▸ **What you are asked to do**: Scan the records below and report how many lines include the string "OvalBorder"; the number alone will do.

Excerpted records START

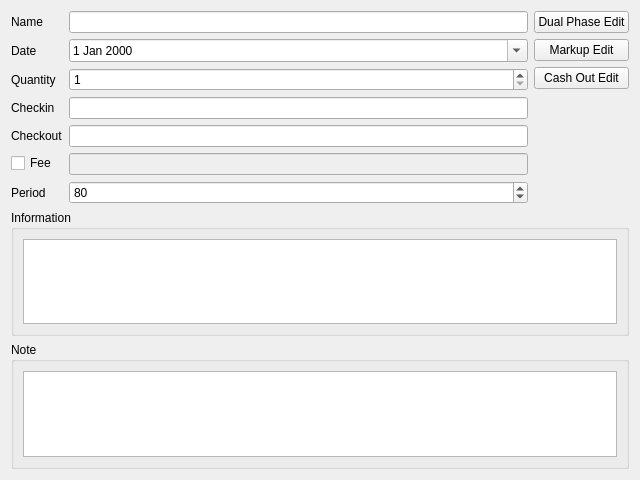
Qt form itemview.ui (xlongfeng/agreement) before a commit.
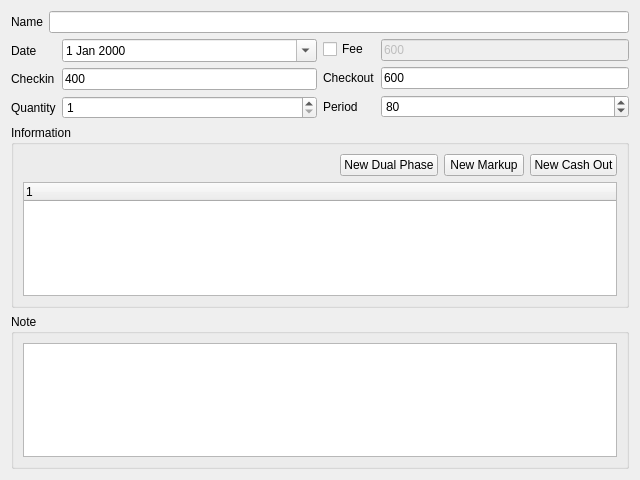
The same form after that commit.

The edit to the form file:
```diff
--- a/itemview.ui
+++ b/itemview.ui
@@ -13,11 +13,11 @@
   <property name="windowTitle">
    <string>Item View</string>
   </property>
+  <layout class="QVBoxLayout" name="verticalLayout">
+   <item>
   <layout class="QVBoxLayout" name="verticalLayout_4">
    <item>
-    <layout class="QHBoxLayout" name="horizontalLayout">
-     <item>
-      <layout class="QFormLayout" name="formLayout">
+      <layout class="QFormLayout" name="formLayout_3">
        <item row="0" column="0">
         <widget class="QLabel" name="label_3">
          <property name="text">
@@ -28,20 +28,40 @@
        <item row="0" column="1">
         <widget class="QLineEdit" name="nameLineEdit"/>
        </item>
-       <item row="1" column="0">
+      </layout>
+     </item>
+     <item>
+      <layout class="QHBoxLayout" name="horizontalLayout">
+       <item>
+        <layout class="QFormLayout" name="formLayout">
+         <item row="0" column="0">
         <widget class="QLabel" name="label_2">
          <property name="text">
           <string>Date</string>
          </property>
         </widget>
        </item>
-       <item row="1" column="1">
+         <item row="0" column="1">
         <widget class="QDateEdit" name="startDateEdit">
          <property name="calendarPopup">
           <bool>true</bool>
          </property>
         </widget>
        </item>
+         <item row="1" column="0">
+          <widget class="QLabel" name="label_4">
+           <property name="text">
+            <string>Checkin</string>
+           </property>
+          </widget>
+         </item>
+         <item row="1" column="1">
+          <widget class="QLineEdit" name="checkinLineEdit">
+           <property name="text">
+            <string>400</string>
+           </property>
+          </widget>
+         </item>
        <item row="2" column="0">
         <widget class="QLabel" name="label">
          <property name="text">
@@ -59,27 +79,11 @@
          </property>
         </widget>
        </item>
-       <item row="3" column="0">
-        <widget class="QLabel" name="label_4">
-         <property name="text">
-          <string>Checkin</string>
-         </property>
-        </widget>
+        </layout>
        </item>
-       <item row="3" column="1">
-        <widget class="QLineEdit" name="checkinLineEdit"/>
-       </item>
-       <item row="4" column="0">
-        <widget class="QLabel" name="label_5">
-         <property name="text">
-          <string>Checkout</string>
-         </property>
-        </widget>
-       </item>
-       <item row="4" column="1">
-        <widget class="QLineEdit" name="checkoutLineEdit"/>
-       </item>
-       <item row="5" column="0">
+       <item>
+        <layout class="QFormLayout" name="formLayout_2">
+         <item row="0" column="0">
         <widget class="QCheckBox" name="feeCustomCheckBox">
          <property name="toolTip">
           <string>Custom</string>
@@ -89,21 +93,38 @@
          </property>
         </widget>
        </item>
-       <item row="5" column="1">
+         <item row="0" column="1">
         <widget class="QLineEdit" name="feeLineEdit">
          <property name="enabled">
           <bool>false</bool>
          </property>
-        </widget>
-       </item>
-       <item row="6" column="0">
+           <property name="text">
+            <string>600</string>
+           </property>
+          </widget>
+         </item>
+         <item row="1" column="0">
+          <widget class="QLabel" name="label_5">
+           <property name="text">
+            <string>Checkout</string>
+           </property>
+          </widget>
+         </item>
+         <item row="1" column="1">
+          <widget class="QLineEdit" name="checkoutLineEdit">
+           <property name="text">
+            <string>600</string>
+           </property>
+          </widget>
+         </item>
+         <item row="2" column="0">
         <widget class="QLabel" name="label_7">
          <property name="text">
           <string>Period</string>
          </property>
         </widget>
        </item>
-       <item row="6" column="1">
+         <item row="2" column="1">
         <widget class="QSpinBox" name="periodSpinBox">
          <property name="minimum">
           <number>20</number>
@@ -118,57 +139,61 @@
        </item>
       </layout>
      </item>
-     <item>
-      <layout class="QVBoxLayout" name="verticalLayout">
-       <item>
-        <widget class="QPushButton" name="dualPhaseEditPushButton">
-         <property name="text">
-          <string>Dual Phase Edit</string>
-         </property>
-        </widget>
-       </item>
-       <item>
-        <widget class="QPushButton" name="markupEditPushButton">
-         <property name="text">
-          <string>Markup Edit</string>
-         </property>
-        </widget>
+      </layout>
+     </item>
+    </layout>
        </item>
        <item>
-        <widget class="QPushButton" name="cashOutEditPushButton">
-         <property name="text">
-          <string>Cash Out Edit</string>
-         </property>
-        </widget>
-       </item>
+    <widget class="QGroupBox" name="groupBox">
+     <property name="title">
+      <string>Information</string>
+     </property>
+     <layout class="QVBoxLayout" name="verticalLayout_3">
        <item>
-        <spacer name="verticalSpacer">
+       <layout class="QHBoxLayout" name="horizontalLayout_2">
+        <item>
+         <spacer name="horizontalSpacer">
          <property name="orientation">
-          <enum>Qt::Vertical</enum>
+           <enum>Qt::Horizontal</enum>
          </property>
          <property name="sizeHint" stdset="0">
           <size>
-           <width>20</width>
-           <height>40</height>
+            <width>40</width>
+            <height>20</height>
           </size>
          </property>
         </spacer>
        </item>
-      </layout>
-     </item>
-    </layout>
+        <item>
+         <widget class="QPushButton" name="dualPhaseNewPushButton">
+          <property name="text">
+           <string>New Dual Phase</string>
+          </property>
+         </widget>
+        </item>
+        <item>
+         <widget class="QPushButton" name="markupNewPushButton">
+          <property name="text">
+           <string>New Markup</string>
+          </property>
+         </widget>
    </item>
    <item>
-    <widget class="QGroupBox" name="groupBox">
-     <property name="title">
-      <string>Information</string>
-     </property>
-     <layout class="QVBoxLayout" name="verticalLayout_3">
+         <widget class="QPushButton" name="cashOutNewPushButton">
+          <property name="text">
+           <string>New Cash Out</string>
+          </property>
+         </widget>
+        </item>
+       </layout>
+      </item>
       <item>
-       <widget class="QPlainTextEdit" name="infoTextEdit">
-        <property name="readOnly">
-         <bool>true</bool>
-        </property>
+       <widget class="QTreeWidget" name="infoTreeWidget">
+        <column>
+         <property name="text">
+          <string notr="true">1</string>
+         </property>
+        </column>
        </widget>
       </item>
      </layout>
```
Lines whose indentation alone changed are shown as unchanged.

Excerpted records END
Excerpted records START

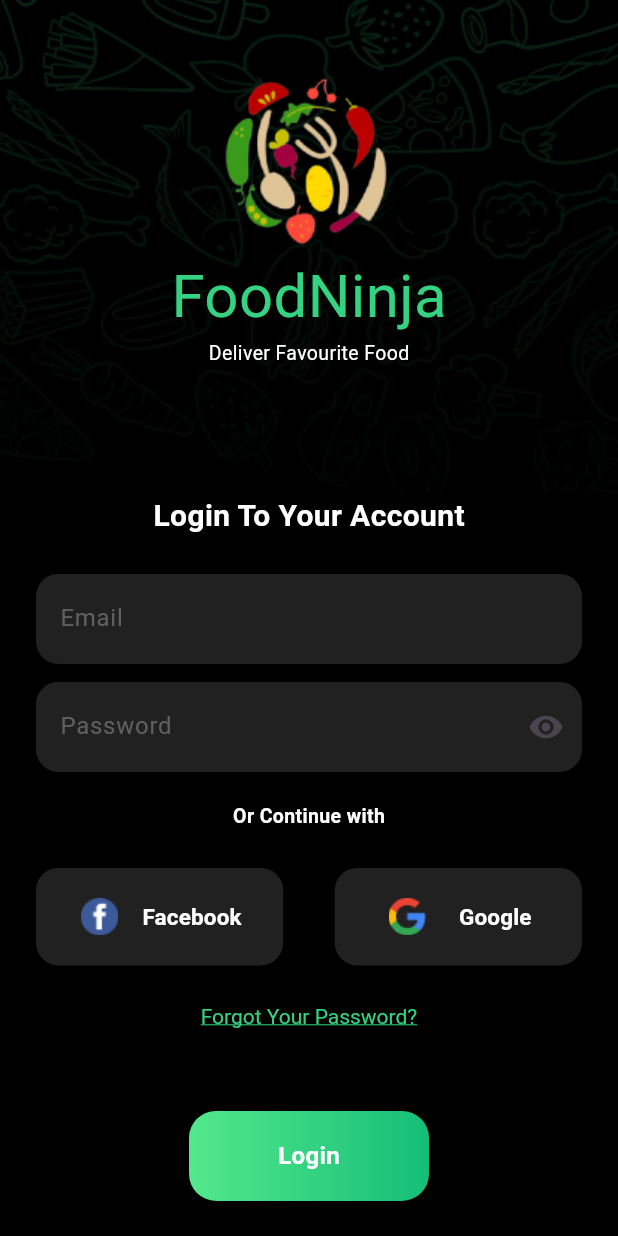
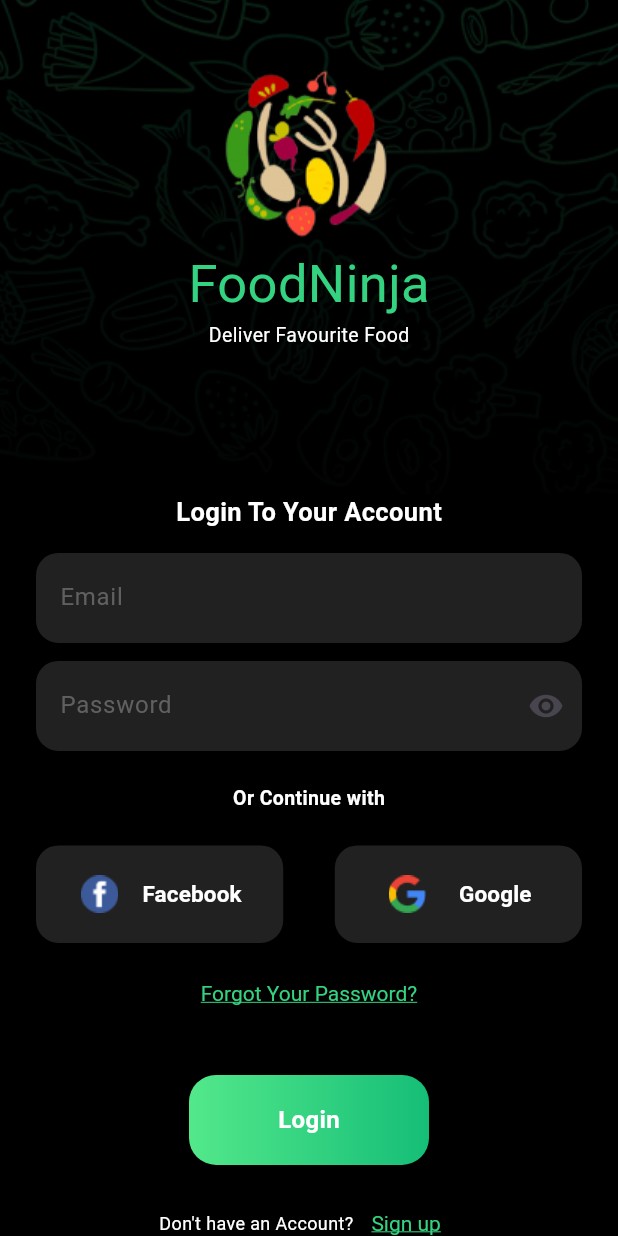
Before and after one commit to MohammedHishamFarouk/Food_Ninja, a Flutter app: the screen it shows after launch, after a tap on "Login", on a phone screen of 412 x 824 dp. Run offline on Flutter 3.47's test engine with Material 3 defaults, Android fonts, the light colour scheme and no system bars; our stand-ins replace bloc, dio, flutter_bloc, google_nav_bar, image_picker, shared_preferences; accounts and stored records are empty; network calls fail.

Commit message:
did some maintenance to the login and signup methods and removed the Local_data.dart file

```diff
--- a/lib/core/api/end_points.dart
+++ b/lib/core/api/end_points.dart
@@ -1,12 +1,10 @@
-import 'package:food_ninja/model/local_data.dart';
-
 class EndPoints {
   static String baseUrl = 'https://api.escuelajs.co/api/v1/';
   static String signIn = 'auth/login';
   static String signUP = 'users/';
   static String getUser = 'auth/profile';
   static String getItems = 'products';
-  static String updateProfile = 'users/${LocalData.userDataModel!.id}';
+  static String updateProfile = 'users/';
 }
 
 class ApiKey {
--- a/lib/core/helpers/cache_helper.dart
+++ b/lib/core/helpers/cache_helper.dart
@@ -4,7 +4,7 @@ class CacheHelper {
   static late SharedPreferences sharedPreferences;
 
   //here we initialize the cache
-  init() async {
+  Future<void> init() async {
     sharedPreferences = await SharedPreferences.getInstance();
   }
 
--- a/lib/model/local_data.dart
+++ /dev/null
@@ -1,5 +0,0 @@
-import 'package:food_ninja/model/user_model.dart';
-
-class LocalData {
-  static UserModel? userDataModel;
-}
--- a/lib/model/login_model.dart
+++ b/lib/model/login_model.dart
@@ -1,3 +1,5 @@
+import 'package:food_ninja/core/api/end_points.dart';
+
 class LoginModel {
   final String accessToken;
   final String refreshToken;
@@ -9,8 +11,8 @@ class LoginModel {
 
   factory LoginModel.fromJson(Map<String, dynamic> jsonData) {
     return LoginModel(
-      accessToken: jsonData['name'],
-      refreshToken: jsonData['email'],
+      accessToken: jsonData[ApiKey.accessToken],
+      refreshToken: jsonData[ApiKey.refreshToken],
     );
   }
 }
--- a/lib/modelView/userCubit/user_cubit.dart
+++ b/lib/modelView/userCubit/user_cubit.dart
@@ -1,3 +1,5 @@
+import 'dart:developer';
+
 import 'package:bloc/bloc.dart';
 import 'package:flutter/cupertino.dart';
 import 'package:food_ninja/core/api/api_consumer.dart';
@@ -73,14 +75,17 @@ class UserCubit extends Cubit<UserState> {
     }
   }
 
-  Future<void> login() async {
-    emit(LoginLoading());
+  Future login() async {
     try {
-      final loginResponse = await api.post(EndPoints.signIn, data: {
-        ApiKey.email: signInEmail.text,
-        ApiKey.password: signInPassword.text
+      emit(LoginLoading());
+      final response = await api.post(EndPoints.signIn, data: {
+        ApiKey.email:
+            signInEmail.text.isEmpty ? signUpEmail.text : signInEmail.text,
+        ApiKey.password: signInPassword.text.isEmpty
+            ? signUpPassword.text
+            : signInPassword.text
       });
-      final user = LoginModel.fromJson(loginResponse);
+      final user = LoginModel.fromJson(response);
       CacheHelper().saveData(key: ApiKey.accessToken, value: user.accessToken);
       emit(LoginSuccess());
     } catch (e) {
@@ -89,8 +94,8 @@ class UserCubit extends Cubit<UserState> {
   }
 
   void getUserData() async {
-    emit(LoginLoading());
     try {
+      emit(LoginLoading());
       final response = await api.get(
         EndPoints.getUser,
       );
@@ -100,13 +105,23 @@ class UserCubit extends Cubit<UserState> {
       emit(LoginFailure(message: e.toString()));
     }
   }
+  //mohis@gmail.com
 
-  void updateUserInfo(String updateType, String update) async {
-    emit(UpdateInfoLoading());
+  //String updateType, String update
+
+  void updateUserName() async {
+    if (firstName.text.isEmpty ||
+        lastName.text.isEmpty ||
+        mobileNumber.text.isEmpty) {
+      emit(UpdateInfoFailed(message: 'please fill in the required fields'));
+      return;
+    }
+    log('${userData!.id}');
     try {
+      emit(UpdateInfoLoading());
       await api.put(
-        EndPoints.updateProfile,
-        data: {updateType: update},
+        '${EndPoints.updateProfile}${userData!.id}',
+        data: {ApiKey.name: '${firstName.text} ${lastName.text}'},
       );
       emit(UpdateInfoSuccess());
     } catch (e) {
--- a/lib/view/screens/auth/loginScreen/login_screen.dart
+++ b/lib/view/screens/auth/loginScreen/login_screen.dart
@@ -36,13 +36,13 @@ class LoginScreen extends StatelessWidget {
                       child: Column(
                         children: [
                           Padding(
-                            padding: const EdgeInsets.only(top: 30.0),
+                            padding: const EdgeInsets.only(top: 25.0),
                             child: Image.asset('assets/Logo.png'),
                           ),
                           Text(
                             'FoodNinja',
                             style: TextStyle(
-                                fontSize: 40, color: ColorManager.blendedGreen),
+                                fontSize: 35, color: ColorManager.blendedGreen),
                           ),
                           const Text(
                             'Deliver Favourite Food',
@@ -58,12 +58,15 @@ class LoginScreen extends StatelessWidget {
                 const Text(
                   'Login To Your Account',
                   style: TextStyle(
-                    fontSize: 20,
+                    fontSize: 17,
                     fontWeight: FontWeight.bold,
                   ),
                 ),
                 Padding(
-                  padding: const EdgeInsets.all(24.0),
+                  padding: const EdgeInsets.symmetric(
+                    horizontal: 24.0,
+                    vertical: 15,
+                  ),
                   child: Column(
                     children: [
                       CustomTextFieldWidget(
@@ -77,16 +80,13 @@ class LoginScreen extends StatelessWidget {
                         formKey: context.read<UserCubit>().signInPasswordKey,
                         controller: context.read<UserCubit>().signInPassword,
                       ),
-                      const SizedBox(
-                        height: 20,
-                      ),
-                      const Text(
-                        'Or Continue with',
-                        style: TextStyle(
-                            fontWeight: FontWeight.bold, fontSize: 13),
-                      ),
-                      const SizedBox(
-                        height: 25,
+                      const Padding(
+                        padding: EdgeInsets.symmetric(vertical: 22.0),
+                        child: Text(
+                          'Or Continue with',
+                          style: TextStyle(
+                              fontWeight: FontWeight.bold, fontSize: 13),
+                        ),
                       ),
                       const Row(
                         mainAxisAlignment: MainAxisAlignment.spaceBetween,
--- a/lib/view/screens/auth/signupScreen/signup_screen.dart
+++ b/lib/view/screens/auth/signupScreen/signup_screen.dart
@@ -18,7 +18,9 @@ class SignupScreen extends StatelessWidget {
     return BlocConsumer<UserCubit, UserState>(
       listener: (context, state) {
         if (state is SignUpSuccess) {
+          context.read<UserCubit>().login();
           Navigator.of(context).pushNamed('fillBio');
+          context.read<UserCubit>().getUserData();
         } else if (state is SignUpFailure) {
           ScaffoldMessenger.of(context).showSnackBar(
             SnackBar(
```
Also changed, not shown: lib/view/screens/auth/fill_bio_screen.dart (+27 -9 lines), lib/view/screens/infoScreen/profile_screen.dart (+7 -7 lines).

Excerpted records END
Excerpted records START

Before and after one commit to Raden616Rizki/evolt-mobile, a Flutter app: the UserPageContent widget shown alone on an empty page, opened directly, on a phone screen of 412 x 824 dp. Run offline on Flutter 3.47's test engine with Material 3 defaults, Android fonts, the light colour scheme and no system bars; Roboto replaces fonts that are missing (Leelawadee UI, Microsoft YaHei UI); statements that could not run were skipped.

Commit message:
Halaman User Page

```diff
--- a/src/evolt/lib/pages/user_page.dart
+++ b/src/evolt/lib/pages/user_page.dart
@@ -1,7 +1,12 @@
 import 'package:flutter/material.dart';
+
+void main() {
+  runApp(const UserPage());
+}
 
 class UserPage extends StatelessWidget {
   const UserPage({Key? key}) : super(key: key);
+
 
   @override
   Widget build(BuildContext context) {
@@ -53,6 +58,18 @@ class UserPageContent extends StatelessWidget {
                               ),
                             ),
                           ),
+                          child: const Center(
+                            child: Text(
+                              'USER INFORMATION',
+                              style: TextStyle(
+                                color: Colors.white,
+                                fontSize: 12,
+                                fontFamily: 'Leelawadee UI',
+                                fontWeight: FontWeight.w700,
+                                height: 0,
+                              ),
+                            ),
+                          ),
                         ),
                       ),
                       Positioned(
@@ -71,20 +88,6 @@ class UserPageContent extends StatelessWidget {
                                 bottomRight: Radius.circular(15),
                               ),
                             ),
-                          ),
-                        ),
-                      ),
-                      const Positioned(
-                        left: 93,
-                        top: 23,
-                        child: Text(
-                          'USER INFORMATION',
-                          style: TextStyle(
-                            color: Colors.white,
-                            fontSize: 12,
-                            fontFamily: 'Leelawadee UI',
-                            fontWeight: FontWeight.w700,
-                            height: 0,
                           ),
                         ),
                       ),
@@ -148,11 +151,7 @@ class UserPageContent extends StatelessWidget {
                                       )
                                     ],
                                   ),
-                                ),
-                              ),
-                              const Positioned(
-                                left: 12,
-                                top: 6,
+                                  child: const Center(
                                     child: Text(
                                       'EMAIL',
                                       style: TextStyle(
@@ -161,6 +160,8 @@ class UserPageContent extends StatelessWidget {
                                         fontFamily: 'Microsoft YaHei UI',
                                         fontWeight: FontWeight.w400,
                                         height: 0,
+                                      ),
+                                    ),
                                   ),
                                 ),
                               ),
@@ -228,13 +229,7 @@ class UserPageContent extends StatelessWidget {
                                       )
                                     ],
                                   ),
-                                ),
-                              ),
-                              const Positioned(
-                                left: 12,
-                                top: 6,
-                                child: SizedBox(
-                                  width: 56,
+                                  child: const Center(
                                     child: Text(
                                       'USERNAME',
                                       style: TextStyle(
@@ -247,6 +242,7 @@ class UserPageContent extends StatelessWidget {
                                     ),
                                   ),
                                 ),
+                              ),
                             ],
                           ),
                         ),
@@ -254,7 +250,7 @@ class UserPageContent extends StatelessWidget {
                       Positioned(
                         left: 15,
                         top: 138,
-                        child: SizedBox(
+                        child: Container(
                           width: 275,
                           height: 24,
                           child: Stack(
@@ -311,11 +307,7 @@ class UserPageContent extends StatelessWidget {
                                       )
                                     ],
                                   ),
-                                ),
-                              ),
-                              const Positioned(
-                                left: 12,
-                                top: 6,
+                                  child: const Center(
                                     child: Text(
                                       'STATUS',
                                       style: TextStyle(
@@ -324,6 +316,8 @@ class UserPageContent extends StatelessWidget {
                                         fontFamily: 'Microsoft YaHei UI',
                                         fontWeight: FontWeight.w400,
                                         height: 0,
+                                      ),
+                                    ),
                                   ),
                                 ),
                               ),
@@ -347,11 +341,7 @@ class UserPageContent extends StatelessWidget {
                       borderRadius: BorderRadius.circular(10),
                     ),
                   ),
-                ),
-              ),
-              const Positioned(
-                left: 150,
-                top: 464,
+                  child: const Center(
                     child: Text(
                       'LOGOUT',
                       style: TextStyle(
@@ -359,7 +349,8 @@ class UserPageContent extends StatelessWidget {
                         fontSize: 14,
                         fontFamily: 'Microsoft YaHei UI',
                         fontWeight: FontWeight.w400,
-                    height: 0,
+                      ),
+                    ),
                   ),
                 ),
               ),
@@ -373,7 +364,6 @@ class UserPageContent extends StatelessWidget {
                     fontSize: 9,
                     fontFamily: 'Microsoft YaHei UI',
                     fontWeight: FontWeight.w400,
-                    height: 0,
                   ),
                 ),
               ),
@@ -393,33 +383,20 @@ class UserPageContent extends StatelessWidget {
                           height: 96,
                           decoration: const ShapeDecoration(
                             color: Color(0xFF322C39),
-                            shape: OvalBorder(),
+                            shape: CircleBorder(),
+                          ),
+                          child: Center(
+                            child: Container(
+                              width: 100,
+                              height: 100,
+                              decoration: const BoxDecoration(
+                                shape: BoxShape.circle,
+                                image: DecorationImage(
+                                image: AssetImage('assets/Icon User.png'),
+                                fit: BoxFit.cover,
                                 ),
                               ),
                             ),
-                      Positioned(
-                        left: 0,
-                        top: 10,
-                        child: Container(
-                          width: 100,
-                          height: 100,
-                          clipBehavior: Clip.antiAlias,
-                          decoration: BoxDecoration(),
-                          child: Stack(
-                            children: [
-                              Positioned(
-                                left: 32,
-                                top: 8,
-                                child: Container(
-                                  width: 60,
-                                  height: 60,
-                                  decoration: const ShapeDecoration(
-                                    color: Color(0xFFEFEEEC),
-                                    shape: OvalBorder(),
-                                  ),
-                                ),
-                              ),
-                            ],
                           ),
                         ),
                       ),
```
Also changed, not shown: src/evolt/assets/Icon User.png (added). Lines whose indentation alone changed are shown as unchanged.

Excerpted records END

▸ **Output for this task**: 2